“You could argue, that at the end of the day, eventually sustainability needs to be seen as, as important as maths or history, in terms of education systems if we are to have effective decision-making, if we’re to have a next generation coming through the system that are qualified to make decisions on the complexities of the intersections of sustainability.”
Where sustainability can improve was focussed on heavily by Michael Bray, Chairman for Energy and Natural Resources – KPMG Australia, “Businesses need an integrated report to give the chief executive a better basis for telling the story of the business, the business model, to the capital providers,”
“I also believe that integrated reporting has a real role in public policy in keeping governments accountable for implementation of their energy policies… (Australia) should have an integrated report against energy policy on a periodic basis.”
Looking to energy efficiency as a cornerstone of a businesses sustainability strategy, Jonathon Jutsen, Energetics Founder and Chairman for the Australian Alliance to Save Energy thinks business are underperforming in this area, “We believe that most businesses can improve their energy efficiency by at least 50%… and one of the first places to start is in eliminating waste.”
Tom Maguire, General Manager Corporate Affairs and Innovation from Teys Australia backed the call for more to be done within the energy sector, “Australia’s low cost energy advantage is eroding, and we have to do more with less.”
Not-for-profit partnerships were also highlighted with Raphaele Deau, Partnerships Director from Nexus saying positively that the private sector has begun to show more interest in the role they can play, “More and more, recently (they) have shown interest in getting involved in eco friendly solutions,”
The need for these partnerships is great, “There is a silent killer of indoor air pollution from boiling water… 30% of the world’s population are using solid fuels or biomass for cooking and boiling water, so just the essential services of access to clean water is actually killing women and children primarily as they are the main population in the households,”
Being uncompromising in your commitment to sustainability was a theme echoed by many, “We want to exert positive influence across our whole supply chain and sustainability is one of the core cornerstones of that,” said Richard Wilson, Sustainability Manager from IKEA

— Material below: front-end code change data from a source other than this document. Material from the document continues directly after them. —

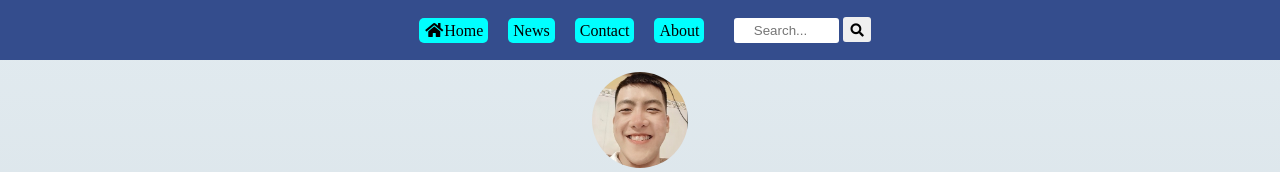
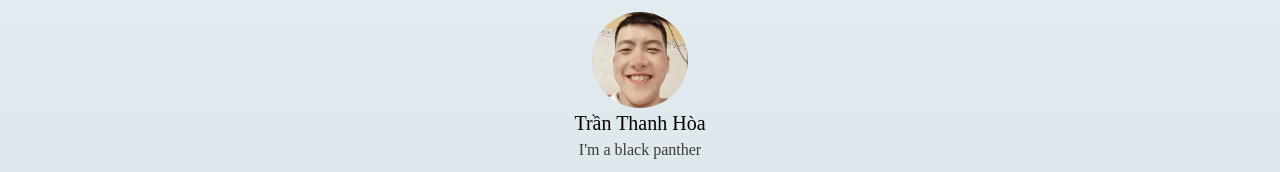
Before and after one commit to thanhhoax701/thanhhoax701.github.io, a plain HTML site: page index.html in a window 1280 px wide. Shown: the top 172 px of the page. Drawn offline with Linux system fonts and the light colour scheme.

Commit message:
delete-header

```diff
--- a/index.html
+++ b/index.html
@@ -12,7 +12,7 @@
 
 <body>
     <!-- Phần header -->
-    <header class="page__header">
+    <!-- <header class="page__header">
         <nav class="header__nav">
             <a class="header__nav-link" href="#!"><i class="fa fa-home fa-fw" aria-hidden="true"></i>Home</a>
             <a class="header__nav-link" href="news.html">News</a>
@@ -23,7 +23,7 @@
                 <button type="submit"><i class="fa fa-search"></i></button>
             </form>
         </nav>
-    </header>
+    </header> -->
 
     <!-- Phần profile -->
     <div class="page__profile">
```
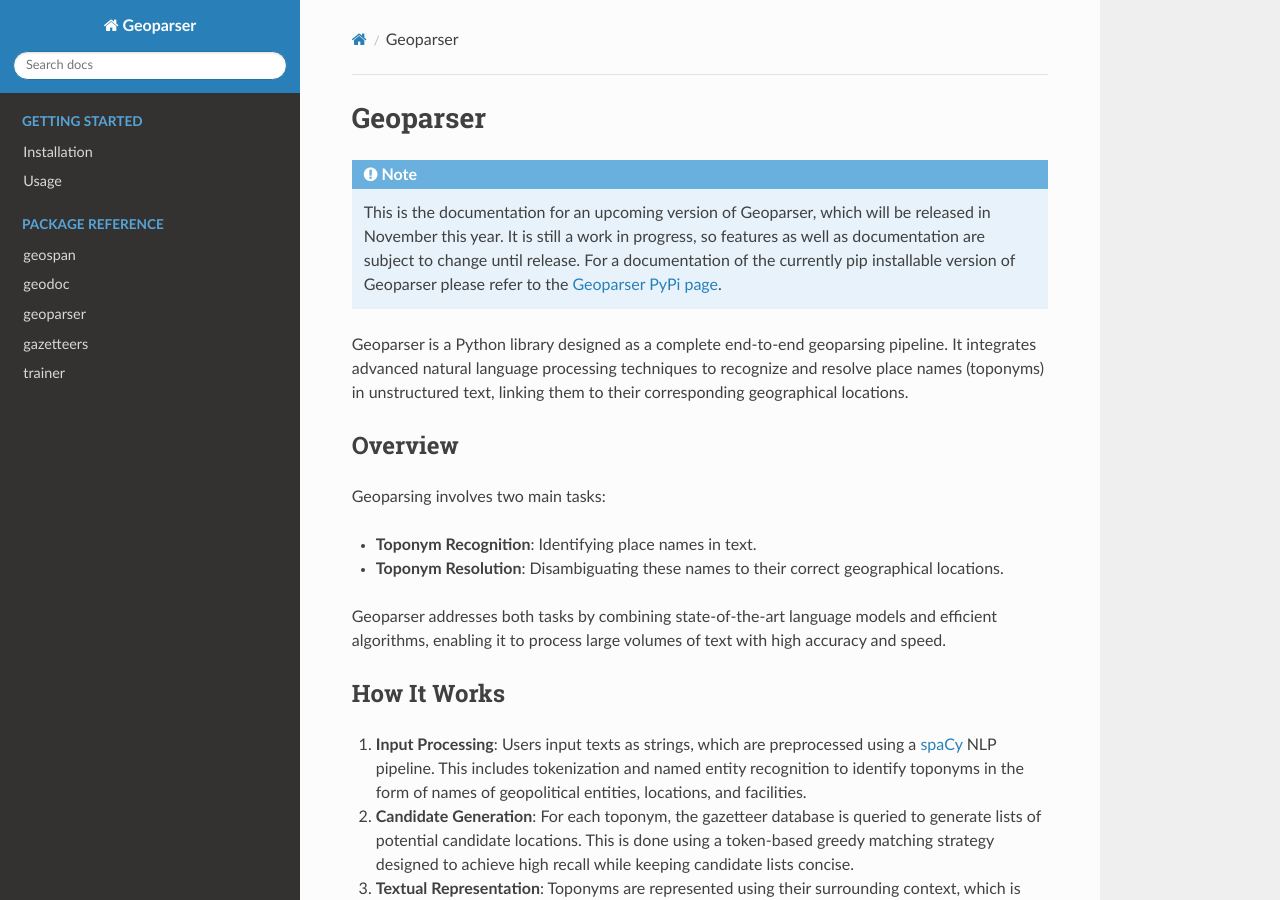
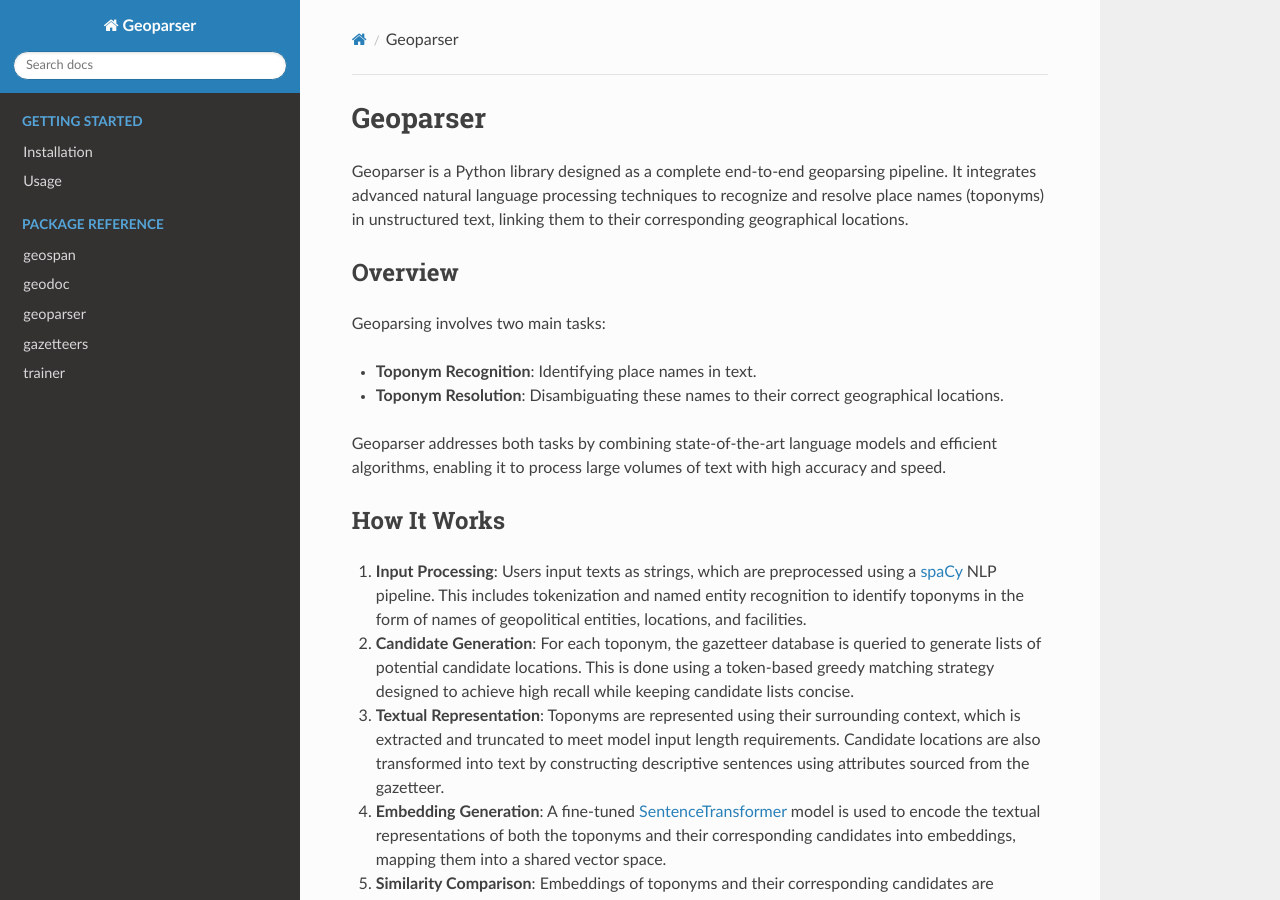
Before and after one commit to dguzh/geoparser, a Sphinx documentation site: the page built from docs/index.rst, in a window 1280 px wide and 900 px high. Built offline with Sphinx 7.4.7 and the Read the Docs theme 3.1.0, drawn with Linux system fonts in a browser that asks for light colours.

Commit message:
remove future version note

```diff
--- a/docs/index.rst
+++ b/docs/index.rst
@@ -2,9 +2,6 @@
 
 Geoparser
 =========
-
-.. note::
-   This is the documentation for an upcoming version of Geoparser, which will be released in November this year. It is still a work in progress, so features as well as documentation are subject to change until release. For a documentation of the currently pip installable version of Geoparser please refer to the `Geoparser PyPi page <https://pypi.org/project/geoparser/>`_.
 
 Geoparser is a Python library designed as a complete end-to-end geoparsing pipeline. It integrates advanced natural language processing techniques to recognize and resolve place names (toponyms) in unstructured text, linking them to their corresponding geographical locations.
 
```
Also changed, not shown: README.md (+0 -2 lines).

“We do walk away from suppliers that can’t meet our sustainability demands.”
How to value sustainability and the environment was explored by Chuck Berger, Director of Strategic Ideas for the Australian Conservation Foundation, “Valuation is not the same as monetisation, and valuation is not an objective exercise… valuation is a deeply subjective exercise that is about the attribution of importance to something,”
“Valuation of environmental assets or ecosystems is difficult, because valuation is difficult,”

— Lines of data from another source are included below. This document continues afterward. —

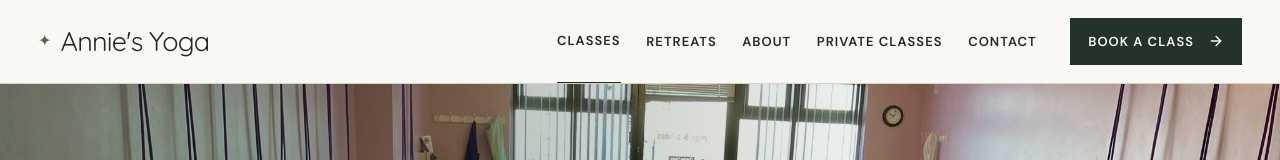
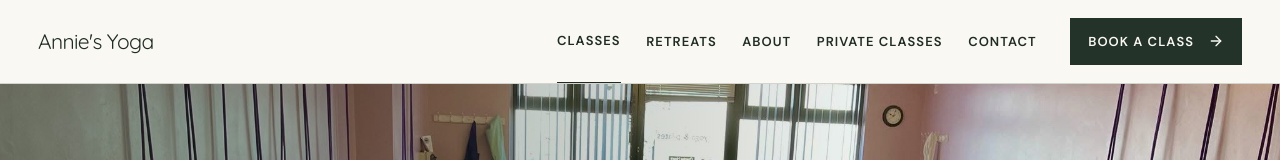
Before and after one commit to aliciaahunt/annies-yoga-website, a React (Vite) app: page /schedule in a window 1280 px wide. Shown: the top 160 px of the page. Built offline with nearby package versions, Linux system fonts and the light colour scheme.

Commit message:
Make site navigation sticky

```diff
--- a/src/app/App.tsx
+++ b/src/app/App.tsx
@@ -17,10 +17,7 @@ export default function App() {
   return (
     <div className="site">
       <header className="site-header">
-        <a className="brand" href="#home" onClick={closeMenu}>
-          <span className="brand-flourish" aria-hidden="true">✦</span>
-          <span>Annie's Yoga</span>
-        </a>
+        <span className="brand">Annie's Yoga</span>
         <button
           className="menu-button"
           type="button"
--- a/src/app/PrivateClassesPage.tsx
+++ b/src/app/PrivateClassesPage.tsx
@@ -34,10 +34,7 @@ export default function PrivateClassesPage() {
   return (
     <div className="private-classes-page">
       <header className="site-header">
-        <a className="brand" href="/" aria-label="Annie's Yoga home">
-          <span className="brand-flourish" aria-hidden="true">✦</span>
-          <span>Annie's Yoga</span>
-        </a>
+        <span className="brand">Annie's Yoga</span>
         <button
           className="menu-button"
           type="button"
--- a/src/app/SchedulePage.tsx
+++ b/src/app/SchedulePage.tsx
@@ -37,10 +37,7 @@ export default function SchedulePage() {
   return (
     <div className="schedule-page">
       <header className="site-header schedule-header">
-        <a className="brand" href="/" aria-label="Annie's Yoga home">
-          <span className="brand-flourish" aria-hidden="true">✦</span>
-          <span>Annie's Yoga</span>
-        </a>
+        <span className="brand">Annie's Yoga</span>
         <button
           className="menu-button"
           type="button"
--- a/src/styles/components.css
+++ b/src/styles/components.css
@@ -1,8 +1,7 @@
-.site { min-height: 100vh; overflow: hidden; }
+.site { min-height: 100vh; overflow-x: clip; }
 .section-shell { width: min(1240px, calc(100% - 80px)); margin: 0 auto; }
-.site-header { position: relative; z-index: 30; display: flex; align-items: center; min-height: 82px; padding: 0 38px; background: var(--paper); border-bottom: 1px solid var(--line); }
-.brand { display: flex; align-items: center; gap: 10px; margin-right: auto; font-family: var(--serif); font-size: 27px; font-weight: 400; letter-spacing: -.03em; }
-.brand-flourish { color: var(--moss); font-family: var(--sans); font-size: 16px; }
+.site-header { position: sticky; top: 0; z-index: 100; display: flex; align-items: center; min-height: 82px; padding: 0 38px; background: rgba(250,248,242,.96); border-bottom: 1px solid var(--line); backdrop-filter: blur(14px); }
+.brand { display: block; margin-right: auto; font-family: var(--serif); font-size: 21px; font-weight: 400; letter-spacing: -.03em; cursor: default; user-select: none; }
 .site-nav { display: flex; align-items: center; gap: clamp(15px, 2vw, 32px); font-size: 13px; font-weight: 600; text-transform: uppercase; letter-spacing: .08em; }
 .site-nav > a:not(.nav-cta) { padding: 31px 0; }
 .site-nav > a:not(.nav-cta):hover { color: var(--moss); }
```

“Lots of things are uncertain and there’s lots that we don’t know about ecosystems, network effects and the future… most importantly, we don’t know the values of the people of the future… all we can say about the values of the future is that they are going to be different from our current values in some ways.”